        that would be great. we have the calendar created, checked all the permissions but are having a heck of a time getting it to work just right. Like, other people add stuff the the appointment but when I open it its not there. Anyways, thank you for your reply! I’ll look forward to hearing back from you.

  • Adrian Rehn

    This is seriously great. We tried the calendar document also and no one used it. Gonna try this out!

    • Sharon Sharp

      Thanks, hope it works out for you!

  • Nicole Trevor

    Does anyone know if you can roll over an Outlook calendar from one year to the next? I work for a school, and many of our events are cyclical. I feel like I would get more buy-in if I did the lion’s share of the data entry and then asked people to confirm their roles, timeframes, etc.

  • SEEDArts

    Would you share the size of the marketing team as well as the org overall, i.e., how many marketing staff build the plan and how many program staff tweak it? Thanks!

    • Sharon Sharp

      Our marketing team is currently composed of two staff members (third starting in a week!) with one member (myself) scheduling out the skeletal marketing plan on the calendar. Our organization is composed of around 80 staff of which 8 tweak the calendar as representatives for 5 departments. Hope this helps!

  • Sarah Edkins Lien
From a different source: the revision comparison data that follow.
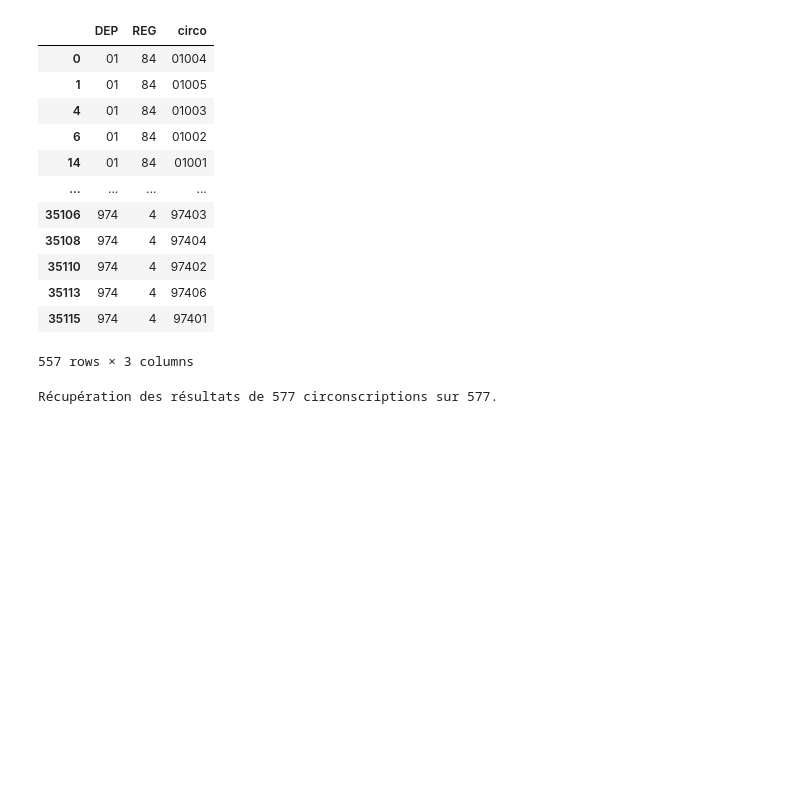
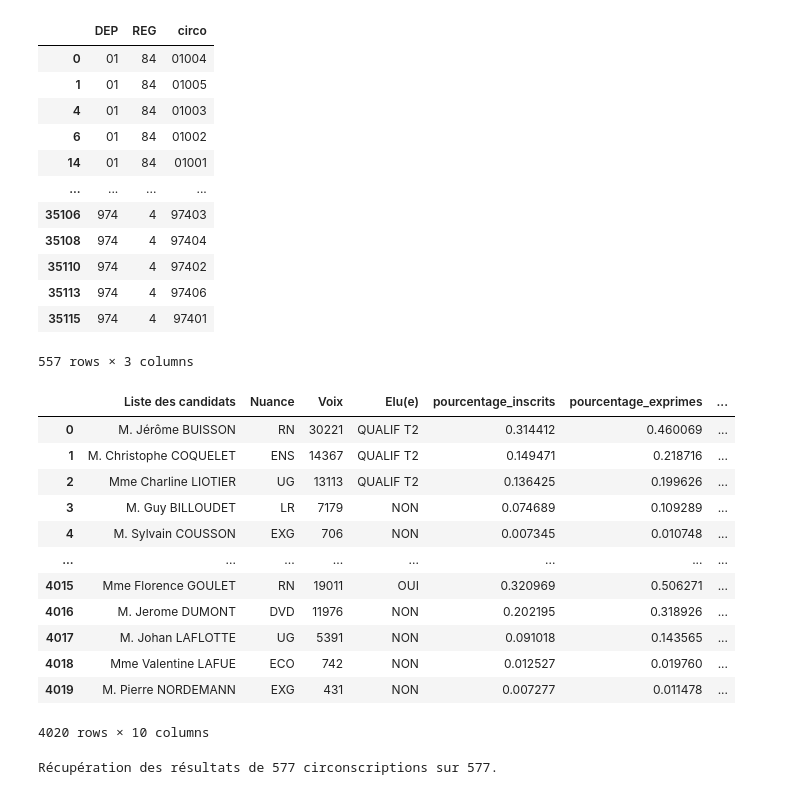
Before and after one commit to amounier/datan, a Jupyter notebook: Reports.ipynb, the cells around one changed output. Saved outputs shown, nothing was run; the diff lists cells and outputs as text; code cells hidden in the pictures; blank space fills up the shorter version.

```diff
--- a/Reports.ipynb
+++ b/Reports.ipynb
@@ -109,33 +112,48 @@ if save_name not in os.listdir(save_path):
     for url in tqdm.tqdm(missed):
         dep,reg,circo = url.split('/')[-4:-1]
         data_candidats, data_votants = pd.read_html(url)
 
         # récupération du nombre d'inscrits, de votants, de blancs, d'exprimés et de nuls
         inscrits, abstentions, votants, blancs, nuls, exprimes = [int(e.replace('\u202f','')) for e in data_votants.Nombre.values]
 
         # données de votes
         data_candidats = data_candidats[['Liste des candidats','Nuance','Voix','Elu(e)']]
         data_candidats['Voix'] = [int(e.replace('\u202f','')) for e in data_candidats.Voix]
         data_candidats['pourcentage_inscrits'] = data_candidats.Voix/inscrits
         data_candidats['pourcentage_exprimes'] = data_candidats.Voix/exprimes
         data_candidats['abstentions'] = [abstentions]*len(data_candidats)
         data_candidats['circo'] = [circo]*len(data_candidats)
         data_candidats['dep'] = [dep]*len(data_candidats)
         data_candidats['reg'] = [reg]*len(data_candidats)
 
         # ajout au tableau de résultat
         if results_votes is None:
             results_votes = data_candidats
         else:
             results_votes = pd.concat([results_votes,data_candidats],ignore_index=True)
 
         test +=1
 
     results_votes = results_votes.reset_index().drop(columns='index')
     results_votes = results_votes.drop_duplicates()
     results_votes.to_csv(os.path.join(save_path, save_name), index=False)
 
 results_votes = pd.read_csv(os.path.join(save_path, save_name))
+results_votes
+# %% [output]
+|  | Liste des candidats | Nuance | Voix | Elu(e) | pourcentage_inscrits | pourcentage_exprimes | ... |
+| 0 | M. Jérôme BUISSON | RN | 30221 | QUALIF T2 | 0.314412 | 0.460069 | ... |
+| 1 | M. Christophe COQUELET | ENS | 14367 | QUALIF T2 | 0.149471 | 0.218716 | ... |
+| 2 | Mme Charline LIOTIER | UG | 13113 | QUALIF T2 | 0.136425 | 0.199626 | ... |
+| 3 | M. Guy BILLOUDET | LR | 7179 | NON | 0.074689 | 0.109289 | ... |
+| 4 | M. Sylvain COUSSON | EXG | 706 | NON | 0.007345 | 0.010748 | ... |
+| ... | ... | ... | ... | ... | ... | ... | ... |
+| 4015 | Mme Florence GOULET | RN | 19011 | OUI | 0.320969 | 0.506271 | ... |
+| 4016 | M. Jerome DUMONT | DVD | 11976 | NON | 0.202195 | 0.318926 | ... |
+| 4017 | M. Johan LAFLOTTE | UG | 5391 | NON | 0.091018 | 0.143565 | ... |
+| 4018 | Mme Valentine LAFUE | ECO | 742 | NON | 0.012527 | 0.019760 | ... |
+| 4019 | M. Pierre NORDEMANN | EXG | 431 | NON | 0.007277 | 0.011478 | ... |
+4020 rows × 10 columns
 # %%
 winners = results_votes.groupby('circo')['Voix'].idxmax()
 winners_idx = {k:int(v) for k,v in zip(winners.index, winners.values)}
```
Also changed, not shown: parts of 10 cells of this notebook, 1 other file.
    How did you employ color–are content/tasks color-coded by campaign/event, by staff member responsible, by platform?